• Task prompt: Look through the data below and work out how many lines hold "onehot"; state only the number.

Excerpts from a dataset
◇ ◇ ◇ ◇
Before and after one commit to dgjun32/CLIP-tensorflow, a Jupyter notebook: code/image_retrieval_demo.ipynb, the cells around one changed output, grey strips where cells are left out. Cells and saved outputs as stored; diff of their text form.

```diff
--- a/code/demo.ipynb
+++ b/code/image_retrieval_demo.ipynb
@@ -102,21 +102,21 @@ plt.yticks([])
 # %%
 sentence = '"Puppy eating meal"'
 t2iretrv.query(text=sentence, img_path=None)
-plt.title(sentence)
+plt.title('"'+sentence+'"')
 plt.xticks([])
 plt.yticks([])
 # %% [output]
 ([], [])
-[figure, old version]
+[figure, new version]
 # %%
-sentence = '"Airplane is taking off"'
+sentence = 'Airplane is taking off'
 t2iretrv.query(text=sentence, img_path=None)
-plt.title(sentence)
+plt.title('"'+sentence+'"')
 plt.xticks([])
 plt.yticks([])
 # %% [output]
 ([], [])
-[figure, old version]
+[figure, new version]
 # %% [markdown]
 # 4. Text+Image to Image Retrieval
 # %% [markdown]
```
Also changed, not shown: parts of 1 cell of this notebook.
◇ ◇ ◇ ◇
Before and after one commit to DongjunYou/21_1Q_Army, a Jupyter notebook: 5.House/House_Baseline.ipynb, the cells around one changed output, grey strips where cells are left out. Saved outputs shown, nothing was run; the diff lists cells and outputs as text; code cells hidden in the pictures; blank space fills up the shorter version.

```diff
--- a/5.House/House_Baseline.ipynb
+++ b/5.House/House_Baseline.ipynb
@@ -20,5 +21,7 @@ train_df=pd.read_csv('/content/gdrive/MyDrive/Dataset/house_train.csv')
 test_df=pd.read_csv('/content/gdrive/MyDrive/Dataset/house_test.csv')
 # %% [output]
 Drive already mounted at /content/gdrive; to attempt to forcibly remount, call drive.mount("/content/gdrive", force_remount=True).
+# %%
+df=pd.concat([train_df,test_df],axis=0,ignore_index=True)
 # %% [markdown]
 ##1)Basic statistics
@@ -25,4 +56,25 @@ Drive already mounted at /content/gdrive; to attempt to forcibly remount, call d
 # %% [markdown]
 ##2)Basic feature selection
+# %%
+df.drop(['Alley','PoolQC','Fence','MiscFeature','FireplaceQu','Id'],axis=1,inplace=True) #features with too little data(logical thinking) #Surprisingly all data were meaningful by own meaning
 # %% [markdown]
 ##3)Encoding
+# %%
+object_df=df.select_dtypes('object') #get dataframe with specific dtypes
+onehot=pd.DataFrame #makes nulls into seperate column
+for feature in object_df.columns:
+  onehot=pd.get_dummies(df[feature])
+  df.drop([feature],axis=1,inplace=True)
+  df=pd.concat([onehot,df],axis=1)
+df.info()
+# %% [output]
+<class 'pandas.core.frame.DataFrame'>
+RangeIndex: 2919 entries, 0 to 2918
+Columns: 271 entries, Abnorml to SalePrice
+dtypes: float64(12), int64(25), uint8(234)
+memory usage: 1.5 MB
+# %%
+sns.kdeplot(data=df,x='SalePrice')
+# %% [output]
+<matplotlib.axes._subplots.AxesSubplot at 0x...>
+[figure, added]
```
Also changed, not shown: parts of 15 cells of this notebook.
◇ ◇ ◇ ◇
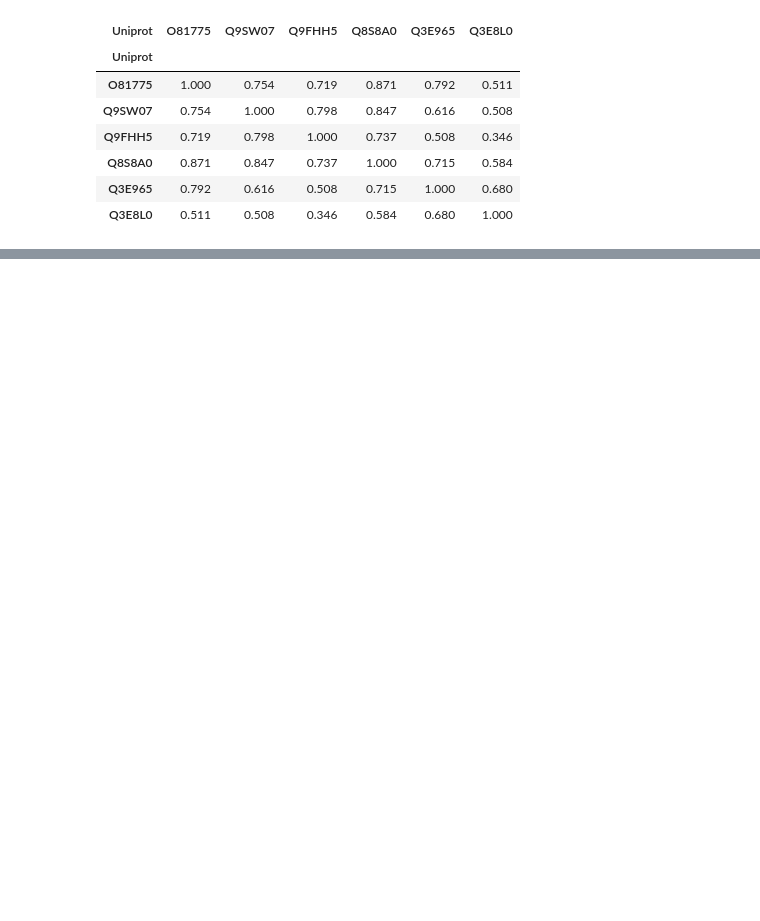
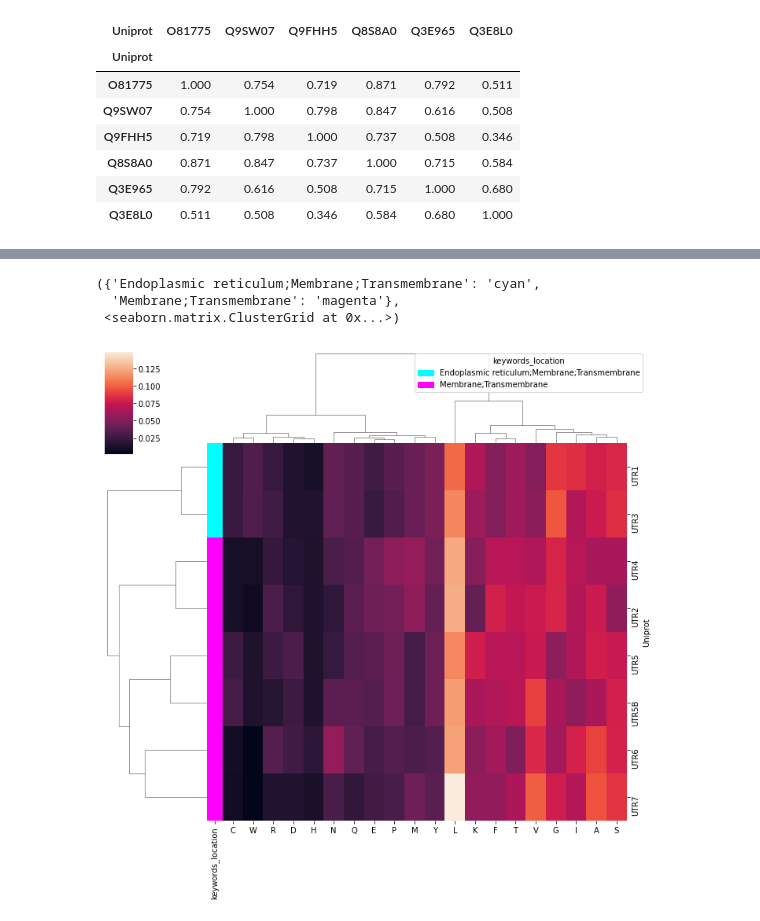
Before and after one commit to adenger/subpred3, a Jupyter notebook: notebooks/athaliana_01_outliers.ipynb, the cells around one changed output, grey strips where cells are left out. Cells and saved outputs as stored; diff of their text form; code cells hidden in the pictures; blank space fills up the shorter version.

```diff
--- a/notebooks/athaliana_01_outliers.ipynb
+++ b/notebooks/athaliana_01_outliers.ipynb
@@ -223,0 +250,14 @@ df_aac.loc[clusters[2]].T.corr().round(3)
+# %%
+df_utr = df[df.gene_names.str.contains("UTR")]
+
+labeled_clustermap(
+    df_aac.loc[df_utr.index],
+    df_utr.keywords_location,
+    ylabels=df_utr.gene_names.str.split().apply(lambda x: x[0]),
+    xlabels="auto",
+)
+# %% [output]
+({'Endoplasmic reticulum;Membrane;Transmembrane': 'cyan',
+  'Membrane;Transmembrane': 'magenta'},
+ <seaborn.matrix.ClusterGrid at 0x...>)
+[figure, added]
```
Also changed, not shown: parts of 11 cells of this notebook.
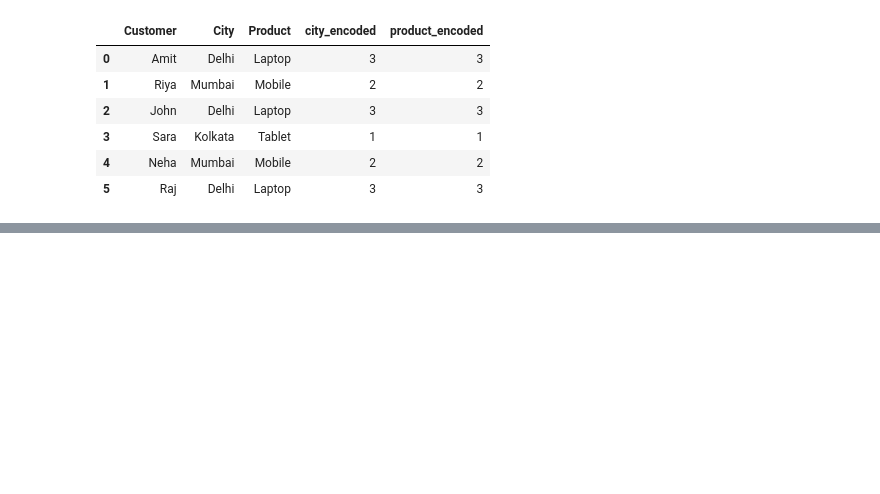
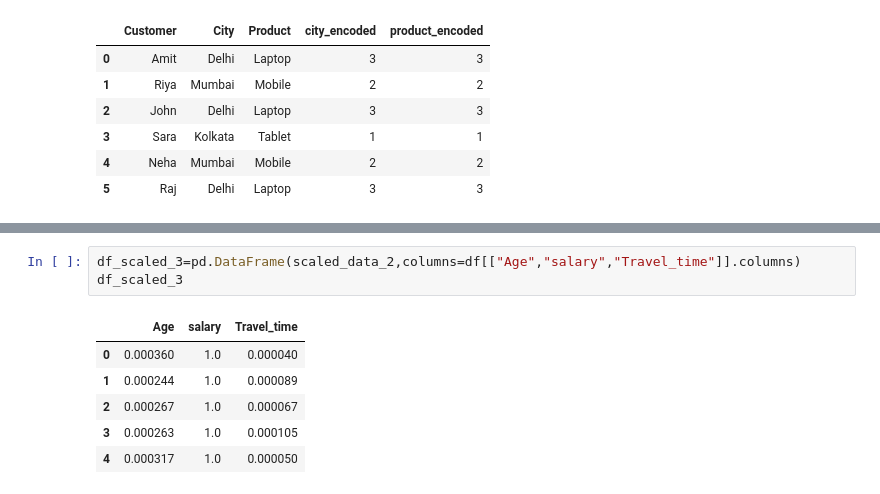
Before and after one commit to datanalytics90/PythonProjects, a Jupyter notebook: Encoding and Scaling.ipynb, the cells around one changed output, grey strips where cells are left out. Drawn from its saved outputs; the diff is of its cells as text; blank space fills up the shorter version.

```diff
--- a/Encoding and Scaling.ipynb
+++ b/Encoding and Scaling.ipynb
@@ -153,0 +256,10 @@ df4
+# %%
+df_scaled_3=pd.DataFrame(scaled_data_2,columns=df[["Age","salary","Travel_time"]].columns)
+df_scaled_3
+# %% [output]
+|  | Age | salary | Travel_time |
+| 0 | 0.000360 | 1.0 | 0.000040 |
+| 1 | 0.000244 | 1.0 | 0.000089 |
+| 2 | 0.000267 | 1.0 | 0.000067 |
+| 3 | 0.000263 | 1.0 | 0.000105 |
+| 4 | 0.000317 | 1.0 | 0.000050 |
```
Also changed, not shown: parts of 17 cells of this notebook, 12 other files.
◇ ◇ ◇ ◇
• Solved problem: 3